- _TASK INSTRUCTIONS_
Pull out every line below holding the word "shadow".

- _SUPPLIED MATERIAL_
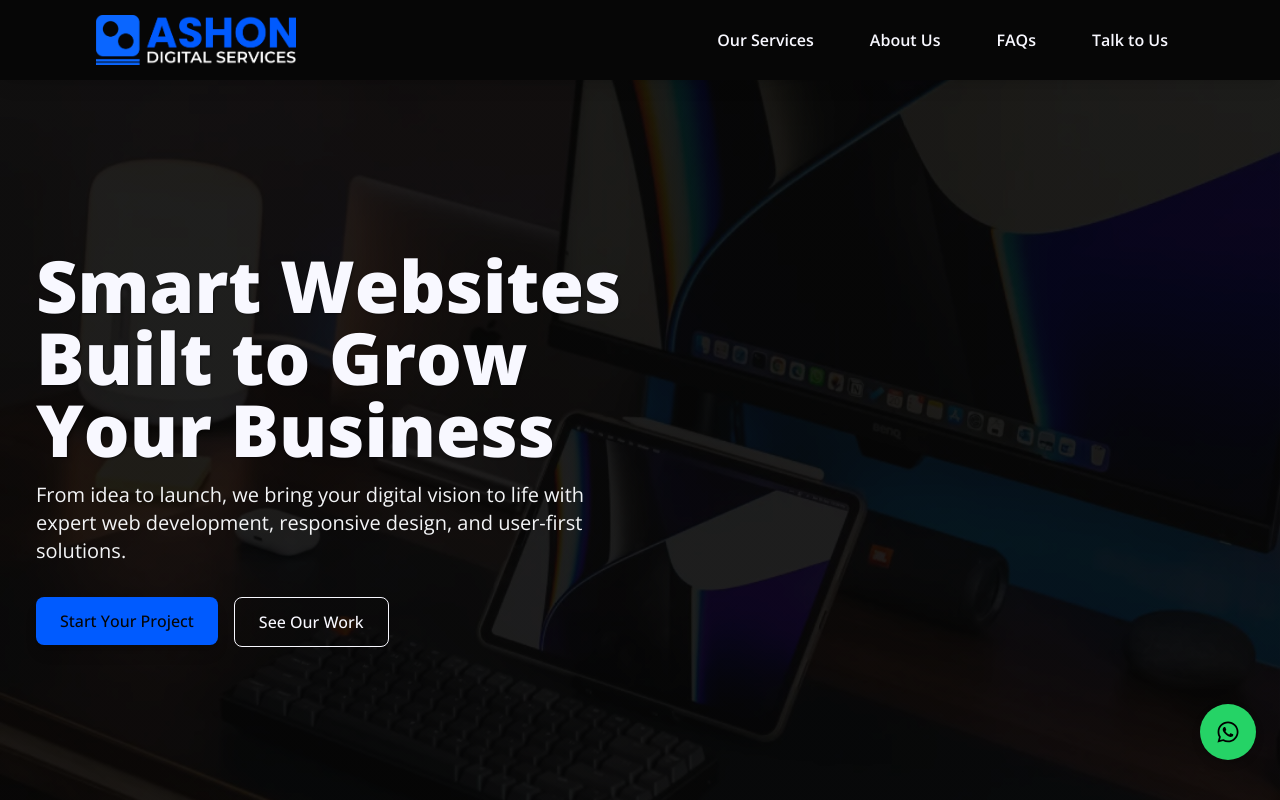
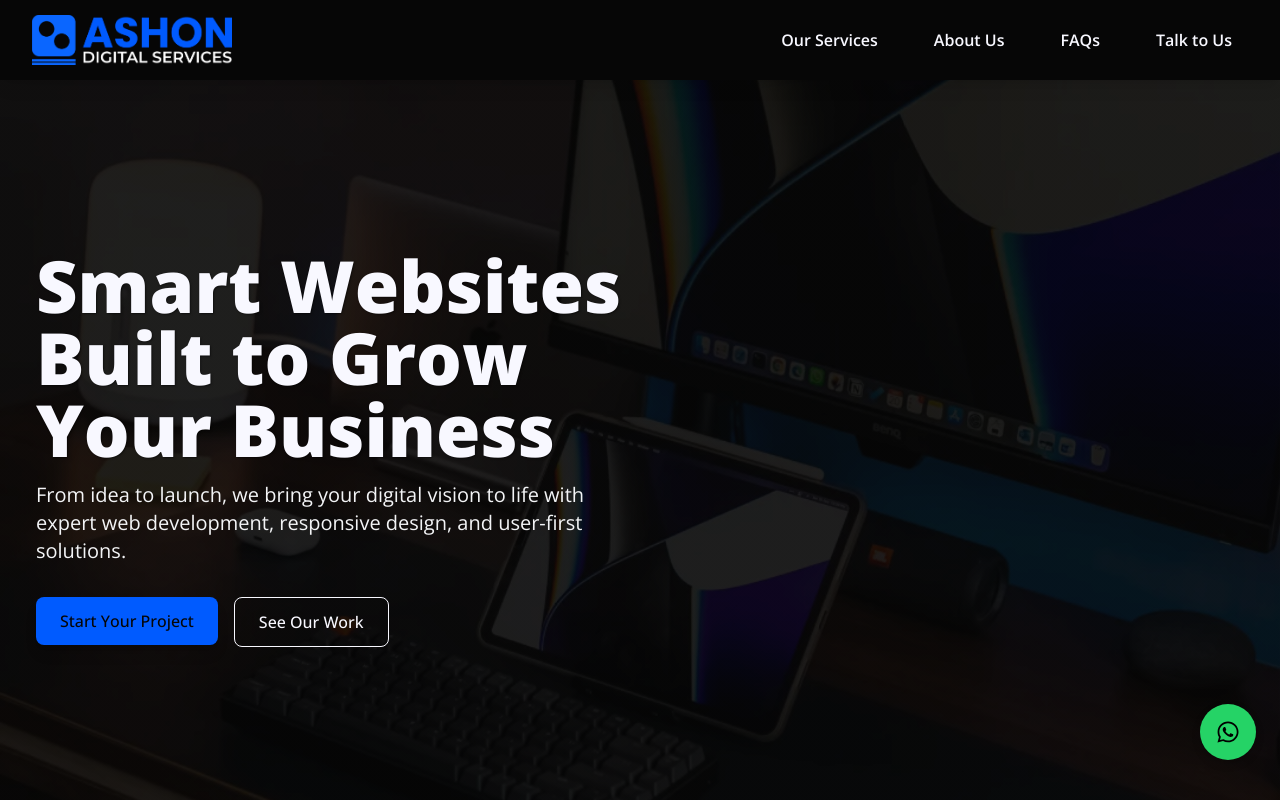
Before and after one commit to AshadeSamson/ashon-digital-services, a Next.js app: page / in a window 1280 px wide. Shown: the top 800 px of the page. Built offline with nearby package versions, Linux system fonts and the light colour scheme.

Commit message:
[style]: Adjust container width for the header and contact section

```diff
--- a/app/_components/_header/header.module.css
+++ b/app/_components/_header/header.module.css
@@ -2,8 +2,12 @@
     @apply bg-black fixed top-0 left-0 w-full z-50 md:top-0 shadow-lg transition-all duration-300;
 }
 
+.container {
+  @apply max-w-7xl mx-auto px-4 sm:px-6 lg:px-8;
+}
+
 .headerContainer{
-    @apply flex justify-between items-center !px-3 md:!px-10 !py-3;
+    @apply flex justify-between items-center !py-3;
 }
 
 .nav{
--- a/app/_components/_header/header.tsx
+++ b/app/_components/_header/header.tsx
@@ -50,7 +50,7 @@ const Header = () => {
 
   return (
     <header className={`${styles.header}`}>
-      <div className="container">
+      <div className={styles.container}>
       <div className={`${styles.headerContainer} }`}>
         <Link href="#home" scroll={true}>
           <div className="">
--- a/app/_components/_sections/(landingPage)/contact/contact.module.css
+++ b/app/_components/_sections/(landingPage)/contact/contact.module.css
@@ -4,11 +4,11 @@
 }
 
 .container {
-  @apply max-w-7xl mx-auto;
+  @apply max-w-7xl mx-auto px-4 sm:px-6 lg:px-8;
 }
 
 .content {
-  @apply flex flex-col justify-center;
+  @apply md:basis-2/5 flex flex-col justify-center;
 }
 
 .title {
@@ -28,11 +28,11 @@
 }
 
 .formContainer {
-  @apply md:w-2/5;
+  @apply md:w-2/5 bg-white flex justify-center items-center rounded-xl shadow-lg p-6;
 }
 
 .formWrapper {
-  @apply bg-white text-black rounded-xl shadow-lg p-6;
+  @apply bg-white text-black;
 }
 
 .formTitle {
@@ -56,5 +56,5 @@
 }
 
 .submitButton {
-  @apply w-full mt-2 bg-primary text-white py-3 rounded-md font-medium hover:bg-black transition duration-300 flex items-center justify-center;
+  @apply w-full mt-2 bg-primary text-white py-3 rounded-md font-medium hover:bg-black transition duration-300 flex items-center justify-center max-w-sm;
 }
--- a/app/_components/_sections/(landingPage)/contact/contact.tsx
+++ b/app/_components/_sections/(landingPage)/contact/contact.tsx
@@ -30,7 +30,7 @@ const Contact: React.FC = () => {
   return (
     <section id="contact" className={styles.signup}>
       <div className={styles.container}>
-        <div className="flex flex-col md:flex-row md:justify-center md:items-center gap-8">
+        <div className="flex flex-col md:flex-row md:justify-between md:items-center gap-8">
           <div className={styles.content}>
             <h3 className={styles.title}>Ready to Own Your Web Presence?</h3>
             <p className={styles.description}>
```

- _YOUR SOLUTION_
     @apply bg-black fixed top-0 left-0 w-full z-50 md:top-0 shadow-lg transition-all duration-300;
+  @apply md:w-2/5 bg-white flex justify-center items-center rounded-xl shadow-lg p-6;
-  @apply bg-white text-black rounded-xl shadow-lg p-6;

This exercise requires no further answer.